Another way to get around is via sept-place. Sept-place obviously means a car for 7 passengers for those of you who speak French. One person sits up front next to the driver and three people sit in the next 2 rows. This vehicle is like an old rusty station wagon only more poorly made. If you are lucky you will get in one of the first two rows, but more likely than not, the last row will be your designated seat. The ceiling in this vehicle slants so in the back row your head touches the roof (keep in mind, i'm not that tall). Also many times, this seat is also tipped back in a position that might be comfortable, if there was a headrest. But if there is no baggage behind you to lay your head against, your head just kind of hangs at a awkward angle making sleep impossible for the duration of the ride. In the middle of the back seat there is also a hump in the floor to make you scrunch up even more. Basically imagine curling yourself into a small ball and sitting that way for 3 hours to the capital or even up to 10 or more hours to go down south. This is one of the more expensive forms.
For some random lucky people, nice tour buses are available to those traveling longer trips. I am not one of those people and so I will not be expounding on the gloriousness of these vehicles.

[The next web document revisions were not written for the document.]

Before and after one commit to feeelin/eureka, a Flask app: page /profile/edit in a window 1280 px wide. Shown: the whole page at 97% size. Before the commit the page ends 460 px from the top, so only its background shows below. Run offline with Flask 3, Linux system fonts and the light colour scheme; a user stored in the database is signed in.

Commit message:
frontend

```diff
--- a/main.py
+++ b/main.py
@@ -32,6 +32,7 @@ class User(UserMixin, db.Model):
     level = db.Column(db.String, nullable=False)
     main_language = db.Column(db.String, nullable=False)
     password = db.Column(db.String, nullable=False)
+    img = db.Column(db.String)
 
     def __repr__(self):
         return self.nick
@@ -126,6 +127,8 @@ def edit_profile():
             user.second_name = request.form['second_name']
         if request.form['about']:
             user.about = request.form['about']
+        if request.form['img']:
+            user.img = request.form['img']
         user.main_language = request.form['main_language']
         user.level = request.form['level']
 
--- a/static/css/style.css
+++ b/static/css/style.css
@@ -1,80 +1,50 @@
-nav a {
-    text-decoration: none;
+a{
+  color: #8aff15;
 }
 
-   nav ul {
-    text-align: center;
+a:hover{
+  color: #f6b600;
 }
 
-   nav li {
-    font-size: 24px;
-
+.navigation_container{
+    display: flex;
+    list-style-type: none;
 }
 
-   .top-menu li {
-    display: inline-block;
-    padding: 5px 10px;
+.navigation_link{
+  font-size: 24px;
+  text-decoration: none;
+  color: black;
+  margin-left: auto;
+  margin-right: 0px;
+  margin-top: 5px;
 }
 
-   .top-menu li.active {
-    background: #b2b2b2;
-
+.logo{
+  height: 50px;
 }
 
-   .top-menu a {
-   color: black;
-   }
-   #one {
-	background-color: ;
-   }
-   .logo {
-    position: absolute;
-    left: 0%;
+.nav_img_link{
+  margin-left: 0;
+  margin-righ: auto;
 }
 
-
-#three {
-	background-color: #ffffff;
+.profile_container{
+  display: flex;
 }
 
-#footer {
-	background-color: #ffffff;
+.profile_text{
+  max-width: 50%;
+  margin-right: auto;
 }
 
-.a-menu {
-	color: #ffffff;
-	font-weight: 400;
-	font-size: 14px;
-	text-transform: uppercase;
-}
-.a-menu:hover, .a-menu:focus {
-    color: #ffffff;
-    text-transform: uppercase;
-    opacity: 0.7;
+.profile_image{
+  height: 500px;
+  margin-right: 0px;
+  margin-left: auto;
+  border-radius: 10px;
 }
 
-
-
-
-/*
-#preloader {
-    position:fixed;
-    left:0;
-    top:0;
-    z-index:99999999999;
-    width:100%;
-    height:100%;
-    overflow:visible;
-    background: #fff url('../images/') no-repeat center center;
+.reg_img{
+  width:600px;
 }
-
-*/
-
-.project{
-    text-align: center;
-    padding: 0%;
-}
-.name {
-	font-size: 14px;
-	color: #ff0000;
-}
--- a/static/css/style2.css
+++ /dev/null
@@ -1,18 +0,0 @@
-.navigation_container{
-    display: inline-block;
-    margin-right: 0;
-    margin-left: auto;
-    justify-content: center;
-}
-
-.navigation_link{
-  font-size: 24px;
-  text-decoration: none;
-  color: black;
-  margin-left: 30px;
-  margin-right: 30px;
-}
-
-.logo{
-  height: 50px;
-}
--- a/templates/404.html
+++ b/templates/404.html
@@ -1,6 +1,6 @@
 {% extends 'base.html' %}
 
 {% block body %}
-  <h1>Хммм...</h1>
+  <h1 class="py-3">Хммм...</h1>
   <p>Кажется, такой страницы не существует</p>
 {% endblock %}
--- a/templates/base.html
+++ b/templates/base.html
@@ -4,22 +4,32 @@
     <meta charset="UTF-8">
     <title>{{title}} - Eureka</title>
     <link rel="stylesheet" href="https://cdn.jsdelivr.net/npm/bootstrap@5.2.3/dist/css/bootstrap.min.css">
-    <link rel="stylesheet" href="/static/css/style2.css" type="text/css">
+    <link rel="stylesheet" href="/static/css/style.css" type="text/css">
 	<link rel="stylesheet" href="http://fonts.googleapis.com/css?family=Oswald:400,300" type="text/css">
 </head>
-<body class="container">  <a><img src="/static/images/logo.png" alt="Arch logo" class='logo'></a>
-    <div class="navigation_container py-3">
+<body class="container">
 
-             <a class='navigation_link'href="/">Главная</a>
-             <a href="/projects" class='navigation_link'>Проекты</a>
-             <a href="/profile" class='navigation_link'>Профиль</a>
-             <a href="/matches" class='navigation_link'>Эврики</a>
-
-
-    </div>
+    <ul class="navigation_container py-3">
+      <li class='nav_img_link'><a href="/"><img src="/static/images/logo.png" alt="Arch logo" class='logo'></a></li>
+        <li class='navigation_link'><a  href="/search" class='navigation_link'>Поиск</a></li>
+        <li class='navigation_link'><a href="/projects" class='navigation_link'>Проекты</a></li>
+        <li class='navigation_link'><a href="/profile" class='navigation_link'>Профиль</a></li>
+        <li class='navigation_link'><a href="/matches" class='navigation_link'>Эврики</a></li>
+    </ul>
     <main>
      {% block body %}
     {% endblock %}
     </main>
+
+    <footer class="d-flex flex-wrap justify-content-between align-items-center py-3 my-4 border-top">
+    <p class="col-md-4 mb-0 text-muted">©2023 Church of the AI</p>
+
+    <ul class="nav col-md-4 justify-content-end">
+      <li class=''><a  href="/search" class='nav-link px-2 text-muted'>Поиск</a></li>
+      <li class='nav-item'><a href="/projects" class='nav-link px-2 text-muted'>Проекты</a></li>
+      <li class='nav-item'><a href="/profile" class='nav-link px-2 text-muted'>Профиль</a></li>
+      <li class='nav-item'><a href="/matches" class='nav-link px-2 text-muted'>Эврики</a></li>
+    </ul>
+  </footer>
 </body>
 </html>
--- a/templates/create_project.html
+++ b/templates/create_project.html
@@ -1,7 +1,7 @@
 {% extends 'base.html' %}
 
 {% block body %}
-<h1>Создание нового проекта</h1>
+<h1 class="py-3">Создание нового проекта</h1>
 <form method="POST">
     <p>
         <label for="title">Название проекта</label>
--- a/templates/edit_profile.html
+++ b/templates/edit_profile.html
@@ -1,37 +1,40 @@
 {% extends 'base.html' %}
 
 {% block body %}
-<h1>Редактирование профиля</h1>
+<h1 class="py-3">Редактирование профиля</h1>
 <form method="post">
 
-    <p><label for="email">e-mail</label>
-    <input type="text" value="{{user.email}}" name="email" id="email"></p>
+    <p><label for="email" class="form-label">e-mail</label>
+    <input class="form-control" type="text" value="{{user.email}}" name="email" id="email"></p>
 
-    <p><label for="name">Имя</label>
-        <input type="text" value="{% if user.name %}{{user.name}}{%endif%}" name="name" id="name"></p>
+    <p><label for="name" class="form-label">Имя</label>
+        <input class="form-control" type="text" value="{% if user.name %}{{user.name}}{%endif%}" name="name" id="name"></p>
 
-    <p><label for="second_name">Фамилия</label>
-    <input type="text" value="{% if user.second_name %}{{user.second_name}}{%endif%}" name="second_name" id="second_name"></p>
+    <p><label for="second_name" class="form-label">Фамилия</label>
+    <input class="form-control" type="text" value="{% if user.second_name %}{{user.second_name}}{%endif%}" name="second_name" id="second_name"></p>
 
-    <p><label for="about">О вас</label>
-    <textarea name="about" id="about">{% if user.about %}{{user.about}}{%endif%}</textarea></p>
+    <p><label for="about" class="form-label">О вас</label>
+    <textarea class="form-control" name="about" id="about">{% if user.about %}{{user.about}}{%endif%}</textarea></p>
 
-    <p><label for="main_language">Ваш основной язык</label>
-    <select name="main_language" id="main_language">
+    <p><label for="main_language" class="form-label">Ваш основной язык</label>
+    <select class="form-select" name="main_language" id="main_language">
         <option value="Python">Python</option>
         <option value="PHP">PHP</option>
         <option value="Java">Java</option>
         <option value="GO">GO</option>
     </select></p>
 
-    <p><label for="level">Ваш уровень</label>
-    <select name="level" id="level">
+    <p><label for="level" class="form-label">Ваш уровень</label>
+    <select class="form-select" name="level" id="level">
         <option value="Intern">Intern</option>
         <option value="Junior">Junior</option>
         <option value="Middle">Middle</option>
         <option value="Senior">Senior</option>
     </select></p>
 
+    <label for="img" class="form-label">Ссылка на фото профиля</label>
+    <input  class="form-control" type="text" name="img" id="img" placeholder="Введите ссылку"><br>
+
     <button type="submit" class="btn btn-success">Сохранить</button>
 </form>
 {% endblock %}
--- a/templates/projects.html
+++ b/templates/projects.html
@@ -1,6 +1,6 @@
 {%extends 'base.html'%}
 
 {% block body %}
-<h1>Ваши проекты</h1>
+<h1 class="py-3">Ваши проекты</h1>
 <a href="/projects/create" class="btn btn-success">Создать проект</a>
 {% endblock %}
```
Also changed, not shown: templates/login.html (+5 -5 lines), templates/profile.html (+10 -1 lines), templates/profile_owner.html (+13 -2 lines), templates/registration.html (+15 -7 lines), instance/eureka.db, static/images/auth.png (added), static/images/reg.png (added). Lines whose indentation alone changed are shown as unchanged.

In the cities, most transportation is done in taxis. These are not your typical taxis like in America. Picture old broke down cars, most of which have nonfunctioning door handles and windows. They usually look like the just came from a demolition derby and you're never sure you'll make it where you're going.
Another common form of transportation are motos. These are both fun and dangerous. Far from being cheap, sometimes they are the only form of transportation to get back to site. Peace Corps Volunteers are not allowed to ride on them as they often fall over due to the deep sand and poor quality of driving and accidents are common. But you gotta do what you gotta do and when its your only option, sometimes PCVs have taken them.
Peace Corps provides each volunteer with a bike. All I have to say about that was, the few times I tried to ride so far, the sand was so deep that the bike got stuck and fell over. And walking works fine, but when you want to go more than 5 miles its not so good.
Finally, the most common source of transportation in the village is a charrette (horse and cart). This can be quite interesting as well. The cart is just a flat platform. Sometimes its stacked with sacks of peanuts two layers high and then people sit on top of that with chickens, goats, sacks of millet, and whatever else next to them. If you ride with the right driver its not a problem, but if you get a driver who can't, hold on tight.
For me to get to my regional capital I usually can get an alhum to come and pick me up at 5:40am and take me on into Kaolack. Otherwise I have to get a charrette or walk to my road town 5.6 miles away and then get an alhum or sept-place into Kaolack from there. Usually you end up sitting in the garage for 2-3 hours waiting for an alhum to leave and about an hour for a sept-place. So next time you drive yourself around, appreciate the convenience and think of me.